Written assignment (75 pts.):

1) Define or discuss the importance of the above terms or concepts in ethnography and give an example of each as it would relate to doing cultural research in sport.
2) Conduct an afternoon or evening of participant-observation of a sport in a playing field or gym near you. Include in this “fieldwork” some of the recording methods introduced in the reading. Spend part of the fieldwork observing, part participating and then interview some of the players about their playing history and reasons for playing the sport. Write up your observations and interviews in a mini- ethnography, 3-4 pages in length.

Assignment #5

What's it all Mean?

Sands (1), Chapters 3 and 4
Sands (2), Chapters 5 and 6

Objective: Introduce the student to the process of writing ethnography, specifically the various theoretical orientations of ethnography as it relates to the study of sport. With understanding, student will reflect on his/her ethnography just completed and discover after experiencing fieldwork, how the different orientations impact on fieldwork. Important to this section is the active or passive role of the ethnographer in doing fieldwork and how the ethnographic text is presented. In addition, the student will be introduced to ethical concerns of ethnography and the dangers of doing cultural research in the field.

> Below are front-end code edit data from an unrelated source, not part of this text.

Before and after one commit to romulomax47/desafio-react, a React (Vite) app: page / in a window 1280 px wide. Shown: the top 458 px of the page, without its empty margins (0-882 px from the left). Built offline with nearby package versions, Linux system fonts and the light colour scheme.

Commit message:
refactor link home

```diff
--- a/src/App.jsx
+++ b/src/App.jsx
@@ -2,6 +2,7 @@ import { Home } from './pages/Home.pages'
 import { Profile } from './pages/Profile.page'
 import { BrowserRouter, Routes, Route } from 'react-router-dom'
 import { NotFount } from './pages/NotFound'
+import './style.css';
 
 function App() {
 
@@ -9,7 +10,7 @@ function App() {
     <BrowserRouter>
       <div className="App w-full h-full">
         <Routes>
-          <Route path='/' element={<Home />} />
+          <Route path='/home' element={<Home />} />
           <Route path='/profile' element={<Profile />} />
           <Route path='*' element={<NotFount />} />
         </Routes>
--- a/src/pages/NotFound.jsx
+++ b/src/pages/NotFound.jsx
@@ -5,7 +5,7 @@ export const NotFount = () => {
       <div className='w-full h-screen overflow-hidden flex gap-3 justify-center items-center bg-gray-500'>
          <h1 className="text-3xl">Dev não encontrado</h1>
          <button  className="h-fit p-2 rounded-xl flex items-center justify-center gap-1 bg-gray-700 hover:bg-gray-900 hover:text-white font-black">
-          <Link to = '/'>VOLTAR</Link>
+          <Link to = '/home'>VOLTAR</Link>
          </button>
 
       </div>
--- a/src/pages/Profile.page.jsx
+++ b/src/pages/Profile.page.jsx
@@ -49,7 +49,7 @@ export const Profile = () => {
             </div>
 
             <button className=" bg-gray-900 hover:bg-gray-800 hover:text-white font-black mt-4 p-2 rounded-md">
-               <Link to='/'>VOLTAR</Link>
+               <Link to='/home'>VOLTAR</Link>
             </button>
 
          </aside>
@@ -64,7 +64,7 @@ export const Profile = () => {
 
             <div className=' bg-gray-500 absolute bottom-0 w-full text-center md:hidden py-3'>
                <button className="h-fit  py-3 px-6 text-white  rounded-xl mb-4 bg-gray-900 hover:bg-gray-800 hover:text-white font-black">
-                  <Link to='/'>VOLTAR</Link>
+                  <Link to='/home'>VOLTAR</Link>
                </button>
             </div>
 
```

Written Assignment (50 pts.):

1) What kind of role does the ethnographer undertake in each of the three schools of thought? How does this affect the fieldwork and kinds of data accessed? What is meant by reflexivity? And finally, how different is a narrative-driven ethnography from the classic ethnographies done in the past?
2) What is meant by covert and overt ethnography? What is the position of the AAA (American Anthropological Association) and ASA (American Sociological Association) on the openness of the ethnographer to those being studied? Is there ever a time when covert research is necessary? Give examples. Does Wheaton make a strong case for her research strategy?
3) What kinds of precautions should ethnographers take prior to and during fieldwork to minimize the dangers of doing ethnography? Give examples.

Contemporary Issues and Debates in Sport and Culture research

Assignment #6

Race, Genes and Performance

Objective: To critically and analytically explore the current dialogue on race, genes and performance. The student will explore, through current research, the effects of race, genes, environment and culture on athletic performance and will after reading, provide non-emotional and critical perspectives of the positions taken by the authors.

Sociology at UW Madison
PROFESSOR: Jane Piliavin

D. Stanley Eitzen and George H. Sage, Sociology of North American Sport, 6th edition,Boston, MA: WCB/McGraw-Hill, 1997
D. Stanley Eitzen, Ed., Sport in Contemporary Society: An Anthology, 6th edition, New York: Worth Publishers, 2001

What is sports[man]ship?

What is the sociology of sport?

Why study sport? What is the Sociology of sport? Methodological issues.

Sport and societal values.

Gender in sport, I What difference does it make for boys and girls? Why? High school sports

The student-athlete and big-time college sports

Sports and religion

Gender in sports, II:

College sports and beyond

Homosexuality and sport

Winning and losing: The humanisticcritique of sport

Character, attitudes, personality, & sport

Sports and deviant behavior

Sports and aggression; male bonding

The economics of sport: college and beyond

Racial discrimination and stereotyping in sports; "stacking"

Prof. Gary Sandefur, Sociology on Indian mascots and the perpetuation of stereotypes.

Sports and social stratification.

Social mobility. Is sport a way up and out?

gender and race differences in power, position, and earnings E&S: Chapter 12

Sports and politics; focus on the Olympics

Athletic role identity, injury, and retirement from sport.